15 FEBRUARY 2022
We’ve all made a call to a business and ended up with an automated message, telling us what buttons to press, how long the wait is and other titbits about the business. Have you ever wondered about the person behind the microphone? About what goes into these recordings? What about when you have been watching TV and an advertisement has come on with a voice-over. Have you wondered about the person behind the voice?
You may have heard Blake’s voice, one of the 2019 Go for Gold Scholarship recipients. After reading some of the stories of previous scholarship recipients, Blake found it really interesting to see how people with MS (Multiple Sclerosis) were using their scholarships to achieve wonderful things.
“The stories that grabbed me the most were where recipients used their funds for various artistic pursuits, and I have always had an interest in the creative realm.”
Blake had wondered what it was like to be a voice-over artist, and after receiving his scholarship he set up a home studio and enrolled in a course run by Stage Milk. For those in the know, these courses sell out within a day and allowed Blake to work with some of the biggest names in the Australian voice over industry, including Andrew Hearle, Dorje Swallow and Felicity Jurd. You may not know their names, but you would have heard their voices.
For six weeks Blake ‘stood in the box’ with amazing talent, doing reps behind the mic, and learning several types of short and long form reads.
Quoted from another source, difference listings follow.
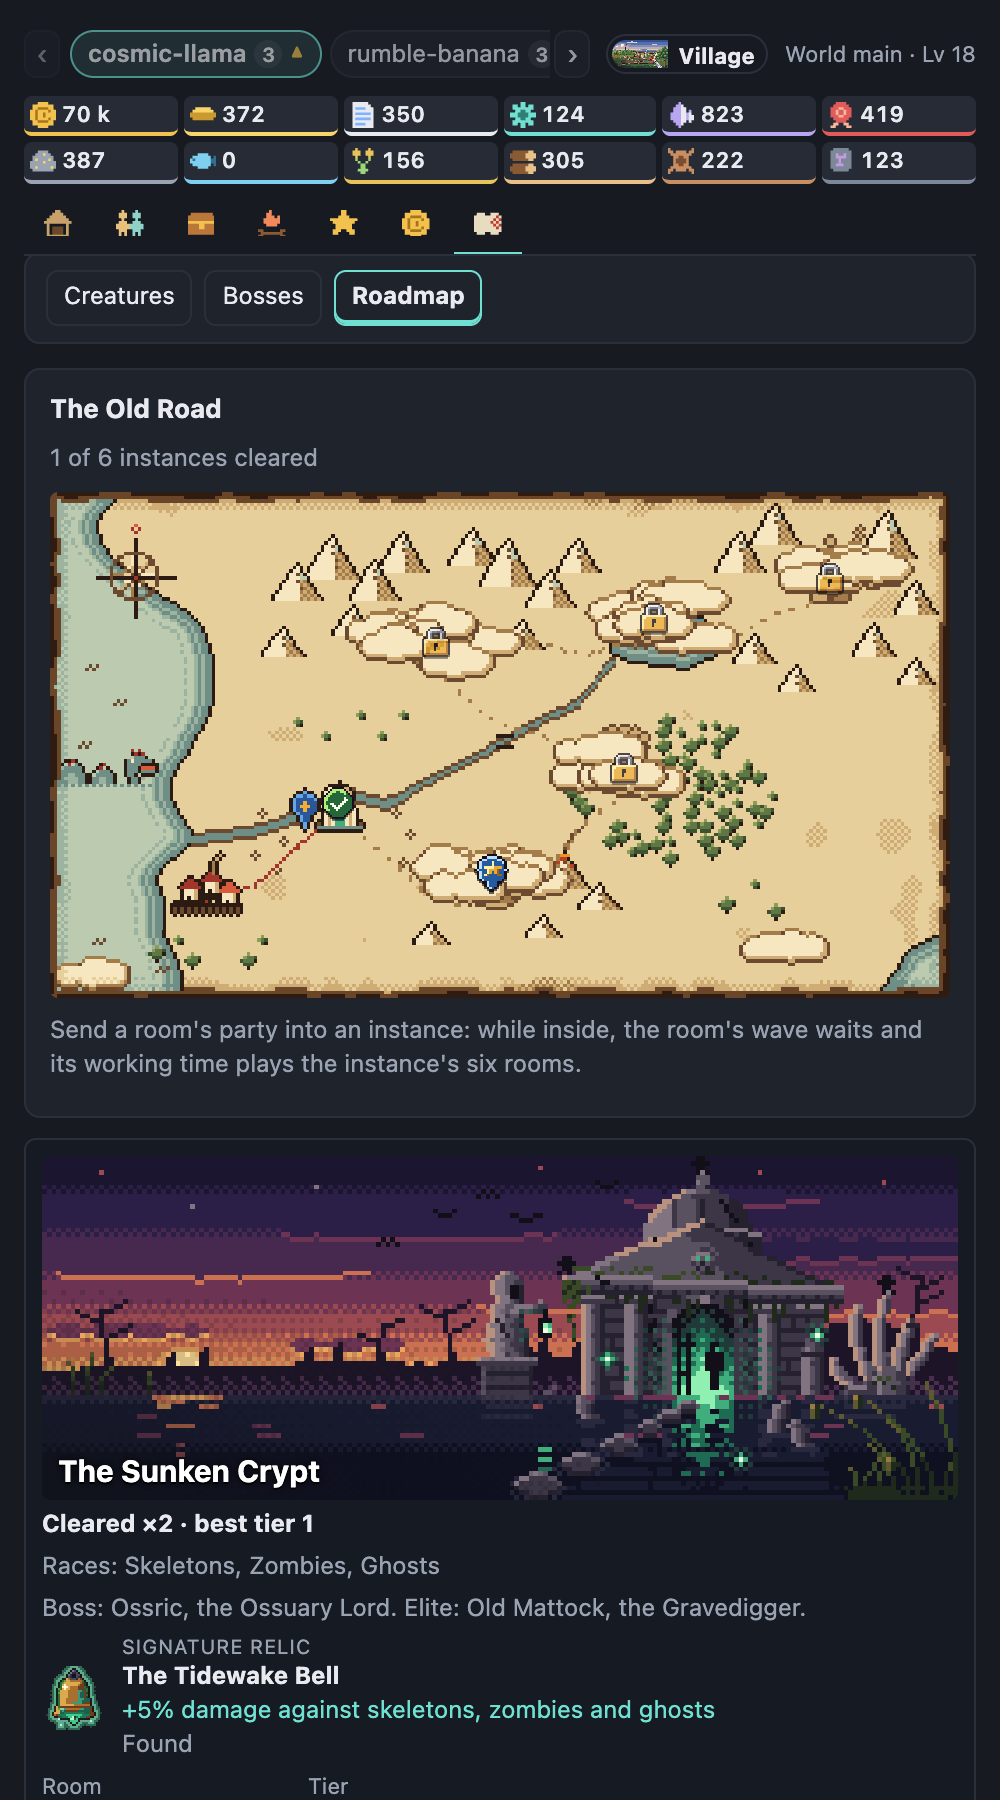
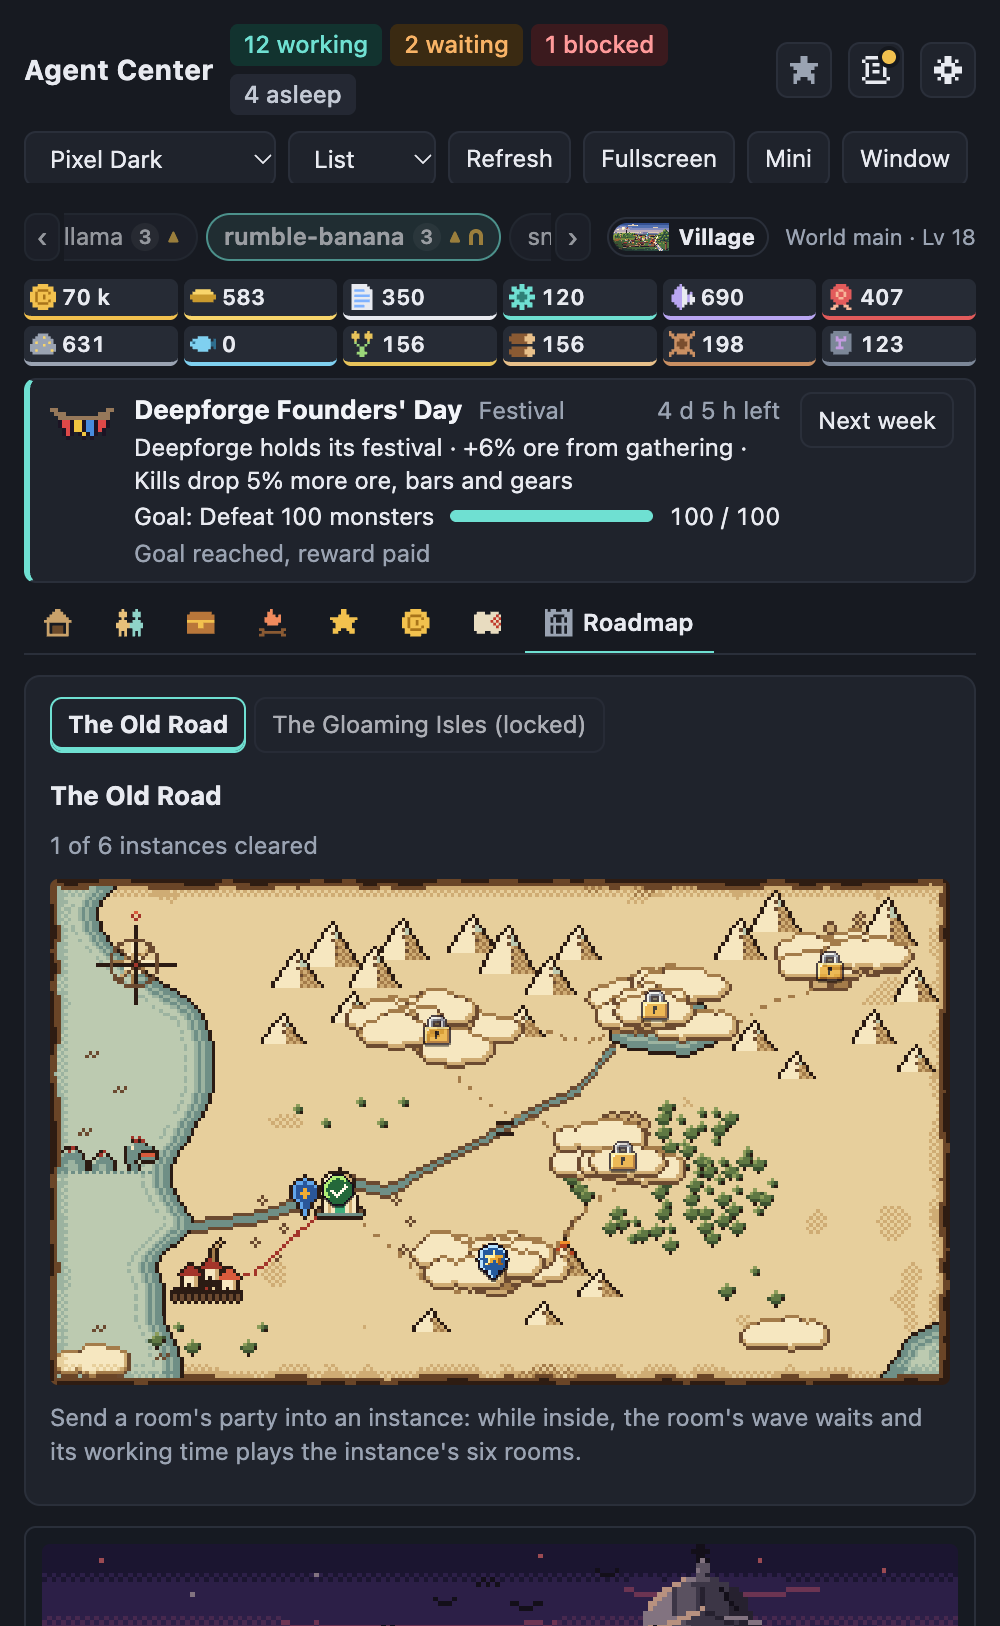
docs: retake the roadmap screenshot on its own tab
Taken from the frozen demo at 500 px: the weekly banner, the tab row
with the Roadmap tab open and its name shown, the region switch and the
Old Road's map. The README's alt text follows.

diff --git a/README.md b/README.md
@@ -142,7 +142,7 @@ the game: no clicking is needed, and nothing is lost by ignoring it for a day.
   defeating nine werewolves, that pays materials once. A banner above the tabs says what this
   week's does, how long it has left and how far the goal is, and shows next week's event.
 
-![The Roadmap: a parchment map of the road with a cleared crypt and a party on its way to the foundry, then the Sunken Crypt's card with its banner, "Cleared ×2", its races, boss and the Tidewake Bell relic, and its Enter control with a room and a tier](docs/screenshots/game-roadmap.png)
+![The Roadmap tab under the weekly event's banner: the switch between The Old Road and The Gloaming Isles (locked), then the parchment map of the road with a cleared crypt, a party on its way to the foundry and the sites ahead under fog](docs/screenshots/game-roadmap.png)
 
 ![The Bestiary tab: the hunter rank and boss hunter bars, then cards of slimes with the title Slime-scourer II, goblins, orcs and skeletons, each with its level, points to the next level, damage bonus and next step](docs/screenshots/game-bestiary.png)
“When you first go in (to the box) it’s a bit nerve wracking. At the start you think ‘do I have a good enough voice?’ But by the end of the course, you’re quite confident in your ability.”
Blake also learnt to break down a script in minutes and mark it up so he could deliver the read with the perfect tone and inflection, and account for any poor punctuation and/or context.
Since completing his course, Blake has been able to build a portfolio by working for local councils, Mitre 10, medical centres, pharmacies, a motorbike store and has even incorporated voice overs into his day job.
“I do a lot of voice over work within my day job. We educate the aged care sector by producing education modules, which I do the voice overs for. I’ve been lucky that they’ve used me, it’s not your typical government job.”
Blake’s long-term goals are to get more work and eventually be signed by an agency. Most voice over artists specialise, and Blake would like to specialise in narration and long form reads, such as documentaries or audiobooks.
“I’d love to even do something like Bondi Rescue, it’s something fun.”
When asked about his favourite voice over, Blake answers with a classic: “James Earl Jones – He is one of the best. His Mufusa voice in the Lion King sticks in my mind.”
When it comes to Blake’s favourite job (so far), he also goes with an animal – Roo the Kangaroo. Roo promoted Australian made products to people in Dubai.
“The Go for Gold Scholarship has not only enabled me to follow this passion, but it has also enabled me to follow some interesting projects within my day job.”
Blake’s MS diagnosis came a year before his Go for Gold Scholarship. Before his diagnosis in January 2018, Blake had a few strange symptoms that he ignored.
“I went to the gym and my feet were a little numb, but I thought it was just from my shoes being tied too tight.”
From there Blake noticed a tingling sensation in his feet that moved up his legs, which were also weak and unstable, as well as Lhermitte’s Sign, and incontinence. He went to his GP who thought MS was unlikely but referred him to a neurologist just to be safe. The neurologist conducted nerve tests which came back normal, but an MRI (Magnetic Resonance Imaging) showed active lesions on Blake’s brain and spine.
After his diagnosis, Blake's symptoms worsened for a few months, then stabilised. Some have gone away entirely while others, like leg weakness have lingered on. Blake also lives with serious migraines, which are likely linked to his MS. He also has trouble with words and memory issues, and sometimes has trouble retaining information.
“I think my MS is pretty consistent. I certainly have a variety of symptoms, but I don’t feel as though my disability has progressed much beyond what occurred during that first relapse. I think that’s largely thanks to Ocrevus infusions.”
Blake acknowledges that that diagnosis can be a unique experience for everyone - for many people it can be crushing, with their mind immediately racing to the worst-case scenario.
“Strangely for me when I was diagnosed, it was actually a relief. I don’t mean to play anything down, MS is a serious thing, it’s just that I thought I had a malignant spinal tumour or something. So after finding out I didn’t, I was very relieved and felt like I could take on MS. I mostly felt an urgency to get stuck into research and get a deep understanding of the disease.”
“My advice to those newly diagnosed would be to just stop and take a breath for a moment. It’s not great, but we have treatments and there’s great research going on. There’s so much incredible support out there… I think we’re one of the luckier groups. There’s lots of us with the disease. You can still have a very full and happy life.”
Blake also recommends reaching out for services and to follow your path, which is what he did.
Blake got his mates involved in the Sydney Walk + Run and joined an MS support group. It gave him a chance to talk about MS (and other things) and hang out with people who understand. In addition, Blake used the MS Employment support services, reads InTouch Magazine, and registered with MS connect.